WORK TO BE COMPLETED: Your copy should repeat each record exactly and contain none of the pictures.

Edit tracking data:
________________________________________

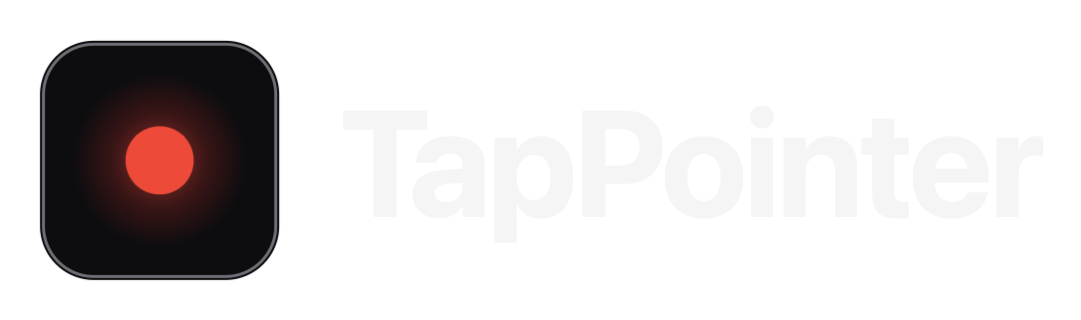
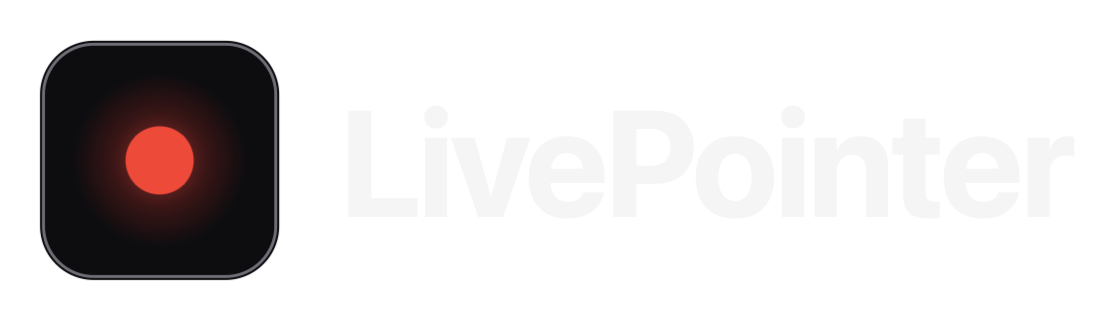
Rename to LivePointer

diff --git a/README.md b/README.md
@@ -1,7 +1,7 @@
 <p align="center">
   <picture>
     <source media="(prefers-color-scheme: dark)" srcset="assets/wordmark-dark.png">
-    <img src="assets/wordmark-light.png" width="520" alt="TapPointer">
+    <img src="assets/wordmark-light.png" width="520" alt="LivePointer">
   </picture>
 </p>
 
@@ -10,21 +10,21 @@
 </p>
 
 <p align="center">
-  <a href="https://github.com/JH-Eric-Yang/TapPointer/releases/latest"><img src="https://img.shields.io/github/v/release/JH-Eric-Yang/TapPointer?label=release&color=8B7CFF" alt="Latest release"></a>
-  <a href="https://github.com/JH-Eric-Yang/TapPointer/releases"><img src="https://img.shields.io/github/downloads/JH-Eric-Yang/TapPointer/total?color=8B7CFF" alt="Downloads"></a>
+  <a href="https://github.com/JH-Eric-Yang/LivePointer/releases/latest"><img src="https://img.shields.io/github/v/release/JH-Eric-Yang/LivePointer?label=release&color=8B7CFF" alt="Latest release"></a>
+  <a href="https://github.com/JH-Eric-Yang/LivePointer/releases"><img src="https://img.shields.io/github/downloads/JH-Eric-Yang/LivePointer/total?color=8B7CFF" alt="Downloads"></a>
   <img src="https://img.shields.io/badge/macOS-15%2B-black" alt="macOS 15 or later">
   <img src="https://img.shields.io/badge/iOS-17%2B-black" alt="iOS 17 or later">
   <img src="https://img.shields.io/badge/Apple-notarized-black" alt="Notarized by Apple">
 </p>
 
 <p align="center">
-  <a href="https://github.com/JH-Eric-Yang/TapPointer/blob/main/assets/tappointer.mp4">
-    <img src="assets/tappointer.gif" width="720" alt="TapPointer in 30 seconds: a phone touch becomes a pointer, a spotlight or a fading ink stroke on the TV">
+  <a href="https://github.com/JH-Eric-Yang/LivePointer/blob/main/assets/livepointer.mp4">
+    <img src="assets/livepointer.gif" width="720" alt="LivePointer in 30 seconds: a phone touch becomes a pointer, a spotlight or a fading ink stroke on the TV">
   </a><br>
-  <sub><a href="https://github.com/JH-Eric-Yang/TapPointer/blob/main/assets/tappointer.mp4">Watch the video with sound</a></sub>
+  <sub><a href="https://github.com/JH-Eric-Yang/LivePointer/blob/main/assets/livepointer.mp4">Watch the video with sound</a></sub>
 </p>
 
-Presenting on a TV? A real laser pointer is useless on it. TapPointer draws the pointer straight into the picture: the Mac app paints a dot, a spotlight or an ink stroke on top of whatever is on your display, and the iPhone app, showing a live preview of that display, is the controller. Wherever your finger touches, the pointer appears on the big screen.
+Presenting on a TV? A real laser pointer is useless on it. LivePointer draws the pointer straight into the picture: the Mac app paints a dot, a spotlight or an ink stroke on top of whatever is on your display, and the iPhone app, showing a live preview of that display, is the controller. Wherever your finger touches, the pointer appears on the big screen.
 
 This repository is the download page for the Mac app. The iPhone app is on the App Store.
 
@@ -32,20 +32,20 @@ This repository is the download page for the Mac app. The iPhone app is on the A
 
 ### Mac
 
-1. Download `TapPointer-<version>.pkg` from the **[latest release](https://github.com/JH-Eric-Yang/TapPointer/releases/latest)**.
-2. Open it and click **Install**. TapPointer starts in the menu bar.
+1. Download `LivePointer-<version>.pkg` from the **[latest release](https://github.com/JH-Eric-Yang/LivePointer/releases/latest)**.
+2. Open it and click **Install**. LivePointer starts in the menu bar.
 3. Allow **Local Network** when macOS asks, so the iPhone can find the Mac.
 
-Prefer to drag and drop? Each release also has `TapPointer-<version>.zip` with the app bundle. Both are signed with an Apple Developer ID and notarized by Apple.
+Prefer to drag and drop? Each release also has `LivePointer-<version>.zip` with the app bundle. Both are signed with an Apple Developer ID and notarized by Apple.
 
 ### iPhone
 
-Get **TapPointer** on the App Store. The Mac app shows a code that opens the listing: *Get the iPhone App…* in the menu bar.
+Get **LivePointer** on the App Store. The Mac app shows a code that opens the listing: *Get the iPhone App…* in the menu bar.
 
 ## Pair once, then open and go
 
-1. Open TapPointer on the Mac. The pairing window appears on first launch.
-2. Open TapPointer on the iPhone. The Mac appears under **Nearby Macs**. Tap it, or scan the code in the pairing window.
+1. Open LivePointer on the Mac. The pairing window appears on first launch.
+2. Open LivePointer on the iPhone. The Mac appears under **Nearby Macs**. Tap it, or scan the code in the pairing window.
 3. If the phone asks, check the safety code matches the one in the Mac's window.
 
 Both devices need the same Wi-Fi network or the iPhone's Personal Hotspot. Pairing is remembered.
@@ -89,7 +89,7 @@ Each permission is asked for when you first use the feature, and each is optiona
 Yes. The iPhone app is a one-time purchase on the App Store.
 
 **The Mac doesn't show up on the phone.**
-Check both devices are on the same Wi-Fi or hotspot, that TapPointer is running on the Mac, and that Local Network is allowed for TapPointer on both the Mac (System Settings) and the iPhone (Settings).
+Check both devices are on the same Wi-Fi or hotspot, that LivePointer is running on the Mac, and that Local Network is allowed for LivePointer on both the Mac (System Settings) and the iPhone (Settings).
 
 **Why does the phone ask me to check a safety code?**
 The phone trusts only your Mac's own certificate. The code lets you confirm it's your Mac the first time, or after the Mac was reset. Pair only if the codes match.
@@ -105,11 +105,11 @@ Yes, with a one-time certificate profile. The steps are under *Advanced* in the 
 
 ## Support
 
-Found a problem? [Open an issue](https://github.com/JH-Eric-Yang/TapPointer/issues) with your macOS and iOS versions and what you expected to happen.
+Found a problem? [Open an issue](https://github.com/JH-Eric-Yang/LivePointer/issues) with your macOS and iOS versions and what you expected to happen.
 
 ---
 
 <p align="center">
   Copyright © 2026 Jiahao Yang. All rights reserved.<br>
-  TapPointer is distributed as a signed and notarized download. The source code is not published here.
+  LivePointer is distributed as a signed and notarized download. The source code is not published here.
 </p>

________________________________________

PROBLEM SOLUTION:
Rename to LivePointer

diff --git a/README.md b/README.md
@@ -1,7 +1,7 @@
 <p align="center">
   <picture>
     <source media="(prefers-color-scheme: dark)" srcset="assets/wordmark-dark.png">
-    <img src="assets/wordmark-light.png" width="520" alt="TapPointer">
+    <img src="assets/wordmark-light.png" width="520" alt="LivePointer">
   </picture>
 </p>
 
@@ -10,21 +10,21 @@
 </p>
 
 <p align="center">
-  <a href="https://github.com/JH-Eric-Yang/TapPointer/releases/latest"><img src="https://img.shields.io/github/v/release/JH-Eric-Yang/TapPointer?label=release&color=8B7CFF" alt="Latest release"></a>
-  <a href="https://github.com/JH-Eric-Yang/TapPointer/releases"><img src="https://img.shields.io/github/downloads/JH-Eric-Yang/TapPointer/total?color=8B7CFF" alt="Downloads"></a>
+  <a href="https://github.com/JH-Eric-Yang/LivePointer/releases/latest"><img src="https://img.shields.io/github/v/release/JH-Eric-Yang/LivePointer?label=release&color=8B7CFF" alt="Latest release"></a>
+  <a href="https://github.com/JH-Eric-Yang/LivePointer/releases"><img src="https://img.shields.io/github/downloads/JH-Eric-Yang/LivePointer/total?color=8B7CFF" alt="Downloads"></a>
   <img src="https://img.shields.io/badge/macOS-15%2B-black" alt="macOS 15 or later">
   <img src="https://img.shields.io/badge/iOS-17%2B-black" alt="iOS 17 or later">
   <img src="https://img.shields.io/badge/Apple-notarized-black" alt="Notarized by Apple">
 </p>
 
 <p align="center">
-  <a href="https://github.com/JH-Eric-Yang/TapPointer/blob/main/assets/tappointer.mp4">
-    <img src="assets/tappointer.gif" width="720" alt="TapPointer in 30 seconds: a phone touch becomes a pointer, a spotlight or a fading ink stroke on the TV">
+  <a href="https://github.com/JH-Eric-Yang/LivePointer/blob/main/assets/livepointer.mp4">
+    <img src="assets/livepointer.gif" width="720" alt="LivePointer in 30 seconds: a phone touch becomes a pointer, a spotlight or a fading ink stroke on the TV">
   </a><br>
-  <sub><a href="https://github.com/JH-Eric-Yang/TapPointer/blob/main/assets/tappointer.mp4">Watch the video with sound</a></sub>
+  <sub><a href="https://github.com/JH-Eric-Yang/LivePointer/blob/main/assets/livepointer.mp4">Watch the video with sound</a></sub>
 </p>
 
-Presenting on a TV? A real laser pointer is useless on it. TapPointer draws the pointer straight into the picture: the Mac app paints a dot, a spotlight or an ink stroke on top of whatever is on your display, and the iPhone app, showing a live preview of that display, is the controller. Wherever your finger touches, the pointer appears on the big screen.
+Presenting on a TV? A real laser pointer is useless on it. LivePointer draws the pointer straight into the picture: the Mac app paints a dot, a spotlight or an ink stroke on top of whatever is on your display, and the iPhone app, showing a live preview of that display, is the controller. Wherever your finger touches, the pointer appears on the big screen.
 
 This repository is the download page for the Mac app. The iPhone app is on the App Store.
 
@@ -32,20 +32,20 @@ This repository is the download page for the Mac app. The iPhone app is on the A
 
 ### Mac
 
-1. Download `TapPointer-<version>.pkg` from the **[latest release](https://github.com/JH-Eric-Yang/TapPointer/releases/latest)**.
-2. Open it and click **Install**. TapPointer starts in the menu bar.
+1. Download `LivePointer-<version>.pkg` from the **[latest release](https://github.com/JH-Eric-Yang/LivePointer/releases/latest)**.
+2. Open it and click **Install**. LivePointer starts in the menu bar.
 3. Allow **Local Network** when macOS asks, so the iPhone can find the Mac.
 
-Prefer to drag and drop? Each release also has `TapPointer-<version>.zip` with the app bundle. Both are signed with an Apple Developer ID and notarized by Apple.
+Prefer to drag and drop? Each release also has `LivePointer-<version>.zip` with the app bundle. Both are signed with an Apple Developer ID and notarized by Apple.
 
 ### iPhone
 
-Get **TapPointer** on the App Store. The Mac app shows a code that opens the listing: *Get the iPhone App…* in the menu bar.
+Get **LivePointer** on the App Store. The Mac app shows a code that opens the listing: *Get the iPhone App…* in the menu bar.
 
 ## Pair once, then open and go
 
-1. Open TapPointer on the Mac. The pairing window appears on first launch.
-2. Open TapPointer on the iPhone. The Mac appears under **Nearby Macs**. Tap it, or scan the code in the pairing window.
+1. Open LivePointer on the Mac. The pairing window appears on first launch.
+2. Open LivePointer on the iPhone. The Mac appears under **Nearby Macs**. Tap it, or scan the code in the pairing window.
 3. If the phone asks, check the safety code matches the one in the Mac's window.
 
 Both devices need the same Wi-Fi network or the iPhone's Personal Hotspot. Pairing is remembered.
@@ -89,7 +89,7 @@ Each permission is asked for when you first use the feature, and each is optiona
 Yes. The iPhone app is a one-time purchase on the App Store.
 
 **The Mac doesn't show up on the phone.**
-Check both devices are on the same Wi-Fi or hotspot, that TapPointer is running on the Mac, and that Local Network is allowed for TapPointer on both the Mac (System Settings) and the iPhone (Settings).
+Check both devices are on the same Wi-Fi or hotspot, that LivePointer is running on the Mac, and that Local Network is allowed for LivePointer on both the Mac (System Settings) and the iPhone (Settings).
 
 **Why does the phone ask me to check a safety code?**
 The phone trusts only your Mac's own certificate. The code lets you confirm it's your Mac the first time, or after the Mac was reset. Pair only if the codes match.
@@ -105,11 +105,11 @@ Yes, with a one-time certificate profile. The steps are under *Advanced* in the 
 
 ## Support
 
-Found a problem? [Open an issue](https://github.com/JH-Eric-Yang/TapPointer/issues) with your macOS and iOS versions and what you expected to happen.
+Found a problem? [Open an issue](https://github.com/JH-Eric-Yang/LivePointer/issues) with your macOS and iOS versions and what you expected to happen.
 
 ---
 
 <p align="center">
   Copyright © 2026 Jiahao Yang. All rights reserved.<br>
-  TapPointer is distributed as a signed and notarized download. The source code is not published here.
+  LivePointer is distributed as a signed and notarized download. The source code is not published here.
 </p>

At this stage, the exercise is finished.